◆ **Task prompt**
From the entries below, gather each line containing the word "danger".
── Provided data
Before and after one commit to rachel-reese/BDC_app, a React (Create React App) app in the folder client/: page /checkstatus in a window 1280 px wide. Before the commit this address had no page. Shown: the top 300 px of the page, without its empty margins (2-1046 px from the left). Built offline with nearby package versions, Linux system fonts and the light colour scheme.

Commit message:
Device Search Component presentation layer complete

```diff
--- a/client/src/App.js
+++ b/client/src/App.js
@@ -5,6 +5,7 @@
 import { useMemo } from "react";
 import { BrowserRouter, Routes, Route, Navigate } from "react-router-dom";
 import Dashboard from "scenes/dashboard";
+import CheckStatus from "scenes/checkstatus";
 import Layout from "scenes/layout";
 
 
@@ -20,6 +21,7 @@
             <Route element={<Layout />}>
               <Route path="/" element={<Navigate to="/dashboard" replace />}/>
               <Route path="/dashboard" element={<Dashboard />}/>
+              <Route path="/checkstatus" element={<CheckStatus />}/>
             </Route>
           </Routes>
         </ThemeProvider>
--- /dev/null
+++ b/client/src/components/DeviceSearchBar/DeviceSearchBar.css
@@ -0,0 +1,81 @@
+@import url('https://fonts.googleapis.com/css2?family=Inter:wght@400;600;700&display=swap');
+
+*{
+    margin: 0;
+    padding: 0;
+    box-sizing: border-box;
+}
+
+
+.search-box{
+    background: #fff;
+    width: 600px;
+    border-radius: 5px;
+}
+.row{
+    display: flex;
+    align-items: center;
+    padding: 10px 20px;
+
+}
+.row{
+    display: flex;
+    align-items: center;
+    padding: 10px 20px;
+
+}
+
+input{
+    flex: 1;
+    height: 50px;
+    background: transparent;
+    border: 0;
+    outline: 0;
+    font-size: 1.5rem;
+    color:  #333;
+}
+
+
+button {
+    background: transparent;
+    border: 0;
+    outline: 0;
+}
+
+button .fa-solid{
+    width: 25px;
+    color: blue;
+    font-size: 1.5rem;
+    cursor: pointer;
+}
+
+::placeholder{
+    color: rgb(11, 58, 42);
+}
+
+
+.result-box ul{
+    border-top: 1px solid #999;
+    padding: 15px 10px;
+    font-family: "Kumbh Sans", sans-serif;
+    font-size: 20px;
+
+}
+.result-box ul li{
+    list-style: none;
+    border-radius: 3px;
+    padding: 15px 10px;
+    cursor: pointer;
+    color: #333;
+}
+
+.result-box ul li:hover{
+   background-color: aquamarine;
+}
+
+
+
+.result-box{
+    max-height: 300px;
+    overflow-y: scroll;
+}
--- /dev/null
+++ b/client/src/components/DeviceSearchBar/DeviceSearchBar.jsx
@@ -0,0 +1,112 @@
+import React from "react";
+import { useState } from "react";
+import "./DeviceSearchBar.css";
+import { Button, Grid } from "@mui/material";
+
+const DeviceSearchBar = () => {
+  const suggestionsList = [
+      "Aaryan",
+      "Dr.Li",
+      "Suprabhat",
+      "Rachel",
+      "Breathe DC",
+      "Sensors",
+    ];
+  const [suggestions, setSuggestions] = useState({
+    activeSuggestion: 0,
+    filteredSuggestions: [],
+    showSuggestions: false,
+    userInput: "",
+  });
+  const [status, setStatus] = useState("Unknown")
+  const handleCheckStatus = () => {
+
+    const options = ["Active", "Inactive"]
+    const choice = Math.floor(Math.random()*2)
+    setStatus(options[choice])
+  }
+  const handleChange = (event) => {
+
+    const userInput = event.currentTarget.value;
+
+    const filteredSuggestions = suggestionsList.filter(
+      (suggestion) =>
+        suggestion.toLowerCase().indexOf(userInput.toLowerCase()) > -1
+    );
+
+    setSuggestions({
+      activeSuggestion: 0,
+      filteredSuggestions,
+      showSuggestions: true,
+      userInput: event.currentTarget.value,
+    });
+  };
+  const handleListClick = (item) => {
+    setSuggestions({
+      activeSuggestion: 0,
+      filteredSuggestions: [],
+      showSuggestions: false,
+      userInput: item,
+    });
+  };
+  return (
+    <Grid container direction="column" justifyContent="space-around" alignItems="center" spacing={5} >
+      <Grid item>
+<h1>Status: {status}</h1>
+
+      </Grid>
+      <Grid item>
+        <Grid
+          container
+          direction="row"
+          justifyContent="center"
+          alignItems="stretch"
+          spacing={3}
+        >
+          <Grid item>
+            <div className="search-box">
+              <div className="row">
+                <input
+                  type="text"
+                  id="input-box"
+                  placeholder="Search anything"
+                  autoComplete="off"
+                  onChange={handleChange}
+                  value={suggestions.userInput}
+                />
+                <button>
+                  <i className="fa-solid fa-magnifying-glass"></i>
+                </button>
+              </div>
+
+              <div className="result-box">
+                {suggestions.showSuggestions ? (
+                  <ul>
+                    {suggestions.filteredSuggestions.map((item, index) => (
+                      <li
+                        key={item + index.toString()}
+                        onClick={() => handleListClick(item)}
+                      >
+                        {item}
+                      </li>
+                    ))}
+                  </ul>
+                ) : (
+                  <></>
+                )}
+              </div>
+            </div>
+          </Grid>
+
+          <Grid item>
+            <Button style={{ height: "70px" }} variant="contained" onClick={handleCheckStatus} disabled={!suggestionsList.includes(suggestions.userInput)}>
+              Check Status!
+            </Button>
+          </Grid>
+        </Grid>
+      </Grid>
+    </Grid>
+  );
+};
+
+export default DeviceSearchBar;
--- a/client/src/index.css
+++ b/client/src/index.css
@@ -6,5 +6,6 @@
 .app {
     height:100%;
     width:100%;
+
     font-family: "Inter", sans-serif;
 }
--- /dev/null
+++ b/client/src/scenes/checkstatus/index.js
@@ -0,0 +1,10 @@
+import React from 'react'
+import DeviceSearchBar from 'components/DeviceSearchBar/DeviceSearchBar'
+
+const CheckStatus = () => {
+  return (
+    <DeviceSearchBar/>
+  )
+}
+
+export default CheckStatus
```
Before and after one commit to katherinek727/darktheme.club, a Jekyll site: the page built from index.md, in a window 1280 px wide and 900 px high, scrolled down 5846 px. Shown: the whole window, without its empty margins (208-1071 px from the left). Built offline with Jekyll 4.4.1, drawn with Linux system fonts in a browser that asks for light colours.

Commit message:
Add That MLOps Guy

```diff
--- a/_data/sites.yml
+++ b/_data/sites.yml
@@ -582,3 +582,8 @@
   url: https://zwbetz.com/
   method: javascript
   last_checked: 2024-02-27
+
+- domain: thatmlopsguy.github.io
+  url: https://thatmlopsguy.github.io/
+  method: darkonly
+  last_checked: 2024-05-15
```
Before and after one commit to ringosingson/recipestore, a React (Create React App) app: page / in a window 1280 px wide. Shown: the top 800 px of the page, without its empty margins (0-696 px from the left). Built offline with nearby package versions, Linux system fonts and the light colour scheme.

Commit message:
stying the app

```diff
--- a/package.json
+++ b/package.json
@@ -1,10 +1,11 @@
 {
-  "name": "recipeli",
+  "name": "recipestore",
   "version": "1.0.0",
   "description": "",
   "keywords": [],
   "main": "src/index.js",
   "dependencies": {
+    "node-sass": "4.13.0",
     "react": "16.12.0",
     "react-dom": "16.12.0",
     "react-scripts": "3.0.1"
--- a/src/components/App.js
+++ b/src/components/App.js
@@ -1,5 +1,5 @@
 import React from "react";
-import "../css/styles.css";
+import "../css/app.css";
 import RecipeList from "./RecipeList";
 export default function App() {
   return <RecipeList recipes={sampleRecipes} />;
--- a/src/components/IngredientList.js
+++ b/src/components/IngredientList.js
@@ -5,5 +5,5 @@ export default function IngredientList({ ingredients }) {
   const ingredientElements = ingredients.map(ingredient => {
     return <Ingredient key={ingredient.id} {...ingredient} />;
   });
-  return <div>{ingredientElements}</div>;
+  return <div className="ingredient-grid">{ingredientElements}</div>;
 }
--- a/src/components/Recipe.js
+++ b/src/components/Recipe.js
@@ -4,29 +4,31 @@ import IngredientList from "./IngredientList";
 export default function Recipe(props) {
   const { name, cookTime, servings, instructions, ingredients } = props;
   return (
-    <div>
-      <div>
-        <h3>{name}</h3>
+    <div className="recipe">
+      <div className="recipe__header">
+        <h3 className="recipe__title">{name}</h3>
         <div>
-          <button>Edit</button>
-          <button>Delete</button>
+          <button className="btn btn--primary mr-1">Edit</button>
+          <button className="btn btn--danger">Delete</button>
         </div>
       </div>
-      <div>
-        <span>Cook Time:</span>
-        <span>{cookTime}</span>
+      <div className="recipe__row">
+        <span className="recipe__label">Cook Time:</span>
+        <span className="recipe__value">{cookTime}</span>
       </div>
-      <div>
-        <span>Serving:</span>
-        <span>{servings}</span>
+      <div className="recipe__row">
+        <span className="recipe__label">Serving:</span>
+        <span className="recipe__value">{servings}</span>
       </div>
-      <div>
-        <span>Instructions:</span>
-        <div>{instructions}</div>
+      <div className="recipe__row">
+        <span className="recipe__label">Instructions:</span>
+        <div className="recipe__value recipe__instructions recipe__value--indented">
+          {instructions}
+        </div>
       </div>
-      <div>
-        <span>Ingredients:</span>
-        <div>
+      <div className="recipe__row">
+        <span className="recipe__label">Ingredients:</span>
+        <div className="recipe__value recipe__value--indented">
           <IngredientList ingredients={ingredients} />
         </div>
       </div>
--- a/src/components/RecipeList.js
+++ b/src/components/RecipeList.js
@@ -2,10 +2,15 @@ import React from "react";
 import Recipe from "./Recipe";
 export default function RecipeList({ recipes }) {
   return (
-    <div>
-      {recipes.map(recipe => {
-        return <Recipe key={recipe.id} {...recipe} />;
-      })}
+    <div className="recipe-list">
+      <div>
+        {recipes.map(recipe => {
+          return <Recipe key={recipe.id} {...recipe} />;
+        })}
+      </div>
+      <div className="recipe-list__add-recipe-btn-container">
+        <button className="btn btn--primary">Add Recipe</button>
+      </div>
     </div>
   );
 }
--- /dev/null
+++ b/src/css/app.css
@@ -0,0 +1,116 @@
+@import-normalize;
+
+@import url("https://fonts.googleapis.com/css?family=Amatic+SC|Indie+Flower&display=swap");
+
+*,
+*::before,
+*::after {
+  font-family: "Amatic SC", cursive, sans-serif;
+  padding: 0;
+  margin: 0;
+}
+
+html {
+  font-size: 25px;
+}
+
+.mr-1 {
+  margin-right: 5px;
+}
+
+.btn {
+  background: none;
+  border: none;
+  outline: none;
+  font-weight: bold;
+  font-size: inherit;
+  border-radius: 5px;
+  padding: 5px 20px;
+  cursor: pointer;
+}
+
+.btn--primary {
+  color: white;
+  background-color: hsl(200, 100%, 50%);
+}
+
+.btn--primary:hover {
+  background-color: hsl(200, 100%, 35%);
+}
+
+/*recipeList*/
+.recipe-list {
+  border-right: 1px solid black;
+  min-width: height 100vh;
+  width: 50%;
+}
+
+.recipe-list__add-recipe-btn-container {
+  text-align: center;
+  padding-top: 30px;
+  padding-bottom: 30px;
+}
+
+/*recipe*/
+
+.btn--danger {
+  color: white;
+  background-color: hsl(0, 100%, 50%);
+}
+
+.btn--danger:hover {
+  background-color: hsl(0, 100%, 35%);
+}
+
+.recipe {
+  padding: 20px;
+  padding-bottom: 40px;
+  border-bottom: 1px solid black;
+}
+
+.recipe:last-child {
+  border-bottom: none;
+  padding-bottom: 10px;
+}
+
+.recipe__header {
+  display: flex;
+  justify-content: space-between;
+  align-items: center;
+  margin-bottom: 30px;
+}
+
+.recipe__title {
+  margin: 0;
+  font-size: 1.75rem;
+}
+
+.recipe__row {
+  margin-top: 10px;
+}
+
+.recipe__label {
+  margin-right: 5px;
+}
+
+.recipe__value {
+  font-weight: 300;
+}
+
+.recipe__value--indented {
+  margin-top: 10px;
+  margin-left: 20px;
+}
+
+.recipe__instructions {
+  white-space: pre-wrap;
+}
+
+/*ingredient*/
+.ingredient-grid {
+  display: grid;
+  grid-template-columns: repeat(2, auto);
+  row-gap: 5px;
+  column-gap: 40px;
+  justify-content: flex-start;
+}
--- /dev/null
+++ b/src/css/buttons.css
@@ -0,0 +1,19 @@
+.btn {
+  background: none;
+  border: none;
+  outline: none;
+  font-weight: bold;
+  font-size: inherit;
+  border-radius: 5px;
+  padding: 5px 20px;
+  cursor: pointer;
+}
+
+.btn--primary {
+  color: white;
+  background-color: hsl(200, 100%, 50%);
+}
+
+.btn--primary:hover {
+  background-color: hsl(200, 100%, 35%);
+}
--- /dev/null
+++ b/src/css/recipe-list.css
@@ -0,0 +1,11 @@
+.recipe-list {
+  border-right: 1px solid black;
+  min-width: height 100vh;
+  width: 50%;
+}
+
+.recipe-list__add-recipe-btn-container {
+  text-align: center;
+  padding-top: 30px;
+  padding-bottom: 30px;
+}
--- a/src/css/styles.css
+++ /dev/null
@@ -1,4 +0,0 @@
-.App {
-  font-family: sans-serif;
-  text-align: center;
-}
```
────
◆ **Expected answer**
+          <button className="btn btn--danger">Delete</button>
+.btn--danger {
+.btn--danger:hover {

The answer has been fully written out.